Even a built-in incentive system is in place to stimulate further progress. A little more expensive than similar applications (about $16 per month after a free trial); however, the extra fee does contain more products that aren’t included in the app.
With the app’s interactive features, Reading Raven aims to assist children aged three to seven develop a strong foundation for reading and a lifelong love of the written word. Students learn to recognize and trace letters through a series of interactive games built around a phonics-based curriculum.
The games’ multimodal approach also helps students develop hand-eye coordination, listening comprehension, and reading comprehension. ‘ Building a solid basis for reading comprehension from the start is possible using this method.
Families can tailor the educational experience for each school level by selecting which “adventures” kids can go on. Games that focus on letter sounds, such as those for 3-year-olds, progress to word matching, while those for 5-year-olds focus on putting word groups together.
All of it is interactive and can be tailored to each student’s specific requirements and interests. It costs $4 to download the first volume and $3 to download the second volume, with more exercises at the same difficulty levels.
As a result of its affiliation with the large nonprofit organization, Reading Is Fundamental, Skybrary, formerly Reading Rainbow, has the advantage of focusing on children’s literacy.
The idea is simple: an interactive digital library in a humorous framework that allows young readers to study the themes of their choice. Along with the books, there are several video “adventures” and “read-along” narrations to go with it. You can use Skybrary to enrich your children’s reading experience by providing them with books they will enjoy.
This app’s primary goal is to provide children with a steady flow of fresh reading material.
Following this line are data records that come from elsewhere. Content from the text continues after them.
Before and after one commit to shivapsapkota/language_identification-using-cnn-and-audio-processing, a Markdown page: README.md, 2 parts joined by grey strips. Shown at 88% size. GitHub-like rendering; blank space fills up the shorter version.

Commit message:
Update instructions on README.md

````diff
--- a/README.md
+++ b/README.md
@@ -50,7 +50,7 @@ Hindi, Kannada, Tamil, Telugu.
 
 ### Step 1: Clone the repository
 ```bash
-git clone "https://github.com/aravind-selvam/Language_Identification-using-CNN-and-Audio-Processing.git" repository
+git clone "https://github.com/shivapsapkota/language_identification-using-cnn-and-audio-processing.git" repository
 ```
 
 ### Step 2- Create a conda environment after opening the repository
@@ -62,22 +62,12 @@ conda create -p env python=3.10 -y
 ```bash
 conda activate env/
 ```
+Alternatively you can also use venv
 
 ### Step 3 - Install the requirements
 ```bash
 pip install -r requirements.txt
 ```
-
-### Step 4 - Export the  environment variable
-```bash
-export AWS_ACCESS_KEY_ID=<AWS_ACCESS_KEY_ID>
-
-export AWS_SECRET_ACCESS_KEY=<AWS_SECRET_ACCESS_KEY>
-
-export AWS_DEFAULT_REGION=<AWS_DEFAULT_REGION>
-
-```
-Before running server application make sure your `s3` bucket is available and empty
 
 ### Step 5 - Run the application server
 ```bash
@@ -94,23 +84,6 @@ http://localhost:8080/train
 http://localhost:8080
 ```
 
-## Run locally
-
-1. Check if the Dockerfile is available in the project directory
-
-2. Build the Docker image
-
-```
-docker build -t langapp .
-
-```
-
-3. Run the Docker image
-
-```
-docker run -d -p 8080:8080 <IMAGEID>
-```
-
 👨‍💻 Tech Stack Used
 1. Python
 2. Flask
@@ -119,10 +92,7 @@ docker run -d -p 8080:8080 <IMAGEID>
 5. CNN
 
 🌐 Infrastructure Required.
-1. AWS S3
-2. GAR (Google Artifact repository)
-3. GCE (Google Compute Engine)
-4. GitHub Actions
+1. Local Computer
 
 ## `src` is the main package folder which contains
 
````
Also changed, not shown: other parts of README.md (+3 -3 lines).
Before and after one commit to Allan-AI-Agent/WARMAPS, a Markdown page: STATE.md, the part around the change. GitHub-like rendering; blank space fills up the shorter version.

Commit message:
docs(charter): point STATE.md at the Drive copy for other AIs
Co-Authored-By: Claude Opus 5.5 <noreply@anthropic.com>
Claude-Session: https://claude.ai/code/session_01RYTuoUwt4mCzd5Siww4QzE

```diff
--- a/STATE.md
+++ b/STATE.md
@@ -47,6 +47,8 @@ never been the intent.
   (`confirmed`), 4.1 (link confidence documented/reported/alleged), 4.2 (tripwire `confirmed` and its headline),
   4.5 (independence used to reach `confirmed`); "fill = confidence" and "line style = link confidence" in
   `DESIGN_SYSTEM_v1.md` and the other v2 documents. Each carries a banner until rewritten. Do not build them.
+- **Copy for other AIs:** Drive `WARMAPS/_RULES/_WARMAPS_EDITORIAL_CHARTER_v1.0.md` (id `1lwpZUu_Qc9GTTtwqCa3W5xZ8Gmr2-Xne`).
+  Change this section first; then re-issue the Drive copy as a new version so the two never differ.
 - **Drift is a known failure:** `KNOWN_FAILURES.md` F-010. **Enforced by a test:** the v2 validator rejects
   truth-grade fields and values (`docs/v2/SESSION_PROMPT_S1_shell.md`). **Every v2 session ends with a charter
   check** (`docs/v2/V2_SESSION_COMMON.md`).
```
More significantly, the app’s variety and the option for young readers to select books about topics they’re interested in fosters a genuine love for reading at an early age, which is just as vital as the basic reading skills.
The subscription costs $5 per month or $40 per year. It’s worth noting that the app is listed in the app stores as “free,” yet there are “in-app purchases.”
FarFaria is a lovely set-up that is also ideal for young readers. There are numerous “lands” on a map where readers can discover new stories and topics to practice their reading abilities.
Instead of full-fledged games or planned courses, readers are given greater control over what they read. Using the “read to me” feature, readers have the option of either reading the books themselves themselves or having them read by a professional narrator.
There are two levels of membership in FarFaria: free and paid. Endless stories are available to paid subscribers, who can access “favorite” stories even if they are offline, and new stories are introduced every week.
A monthly subscription costs around $5 per month, a yearly subscription costs around $50 per year, or a lifetime subscription costs $100. This way, you can nurture a lifelong love of reading regardless of your financial situation.
Asked and Answered Become an Apps Literate
For every family, the road to learning to read begins somewhere, and at-home learning is just as vital as regular classroom instruction for achieving this goal.
Our goal was to include the best-reviewed options in our selections, so we’ve largely stuck with longstanding names like ABCmouse and Hooked on Phonics. This includes sections for certain learners, such as homeschoolers or the very young, who may benefit from a more tailored approach.
Students and their families are more in control of their learning using applications that offer “practice” modules outside of linked lessons or libraries that may be explored at one’s speed.
While some of these applications are designed exclusively for the youngest kids, many others feature companion apps or alternate modules that allow pupils to continue learning with the same program for several years.